3. Research Full Paper
Ville Seppänen1 , Mirja Pulkkinen1, Toni Taipalus1, Jarkko Nurmi1
1 University of Jyväskylä

This Full Research Paper presents enterprise architecture (EA) modeling tools utilized in an educational context. EA is a well–known and a commonly used approach for organizational development aiming to improve the alignment of business
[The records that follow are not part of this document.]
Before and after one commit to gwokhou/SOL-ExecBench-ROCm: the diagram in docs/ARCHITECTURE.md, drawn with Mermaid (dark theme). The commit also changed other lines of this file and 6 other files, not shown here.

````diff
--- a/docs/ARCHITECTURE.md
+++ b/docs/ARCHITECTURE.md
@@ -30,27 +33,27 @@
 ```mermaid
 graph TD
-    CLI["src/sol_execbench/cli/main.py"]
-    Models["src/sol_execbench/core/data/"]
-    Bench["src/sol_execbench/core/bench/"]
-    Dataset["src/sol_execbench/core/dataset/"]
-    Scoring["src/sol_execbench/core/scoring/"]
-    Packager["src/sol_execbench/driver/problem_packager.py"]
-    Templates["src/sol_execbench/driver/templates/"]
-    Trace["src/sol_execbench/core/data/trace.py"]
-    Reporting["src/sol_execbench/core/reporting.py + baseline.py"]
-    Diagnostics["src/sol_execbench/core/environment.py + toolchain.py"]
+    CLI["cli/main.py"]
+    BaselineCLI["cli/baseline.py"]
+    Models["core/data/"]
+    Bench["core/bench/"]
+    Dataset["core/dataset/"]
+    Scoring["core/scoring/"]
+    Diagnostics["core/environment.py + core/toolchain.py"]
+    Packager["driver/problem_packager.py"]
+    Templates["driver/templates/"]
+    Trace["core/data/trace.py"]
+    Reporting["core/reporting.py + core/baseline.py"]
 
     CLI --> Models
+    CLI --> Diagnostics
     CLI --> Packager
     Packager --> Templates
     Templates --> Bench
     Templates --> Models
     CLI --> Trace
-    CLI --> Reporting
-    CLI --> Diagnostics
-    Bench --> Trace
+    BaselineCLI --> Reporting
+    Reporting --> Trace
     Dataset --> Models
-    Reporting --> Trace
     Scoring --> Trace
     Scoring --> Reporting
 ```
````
operations and information technology. This high level design of information technology (IT) driven business operations lays the foundations on lower level technical activities such as the design and implementation of application programs and features, system boundary interfaces, database distribution and data pipes, and system recovery. Organizations’ architectures are made visible by creating EA artefacts, such as business process diagrams, data models and development roadmaps for the betterment of a holistic understanding and future planning of organizational IT solutions. It follows that IT students as future IT professionals need to understand the high level organizational IT landscape in order to understand, for example, software interface design, feature prioritization, and the evaluation of suitable technologies. Although EA is one of the core competency areas of the academic information systems graduate curriculum, the means of teaching EA are seldom discussed, and studies specifically focusing on modeling EA are lacking. In this paper, we report our experiences on teaching a practical course on EA, and our findings based on data collected from students who took the course. By discussing our findings in relation to a widely acknowledged competency model for graduate degree programs in information systems as well as prior research, we conclude that it is possible to effectively teach the modeling of some of the most essential EA artefacts with different tools. Perhaps most importantly, our findings show that modeling tools that are strict in EA standard conformance are perceived easier to learn and use by students, than merely illustrative tools with lenient or nonexistent conformance checks.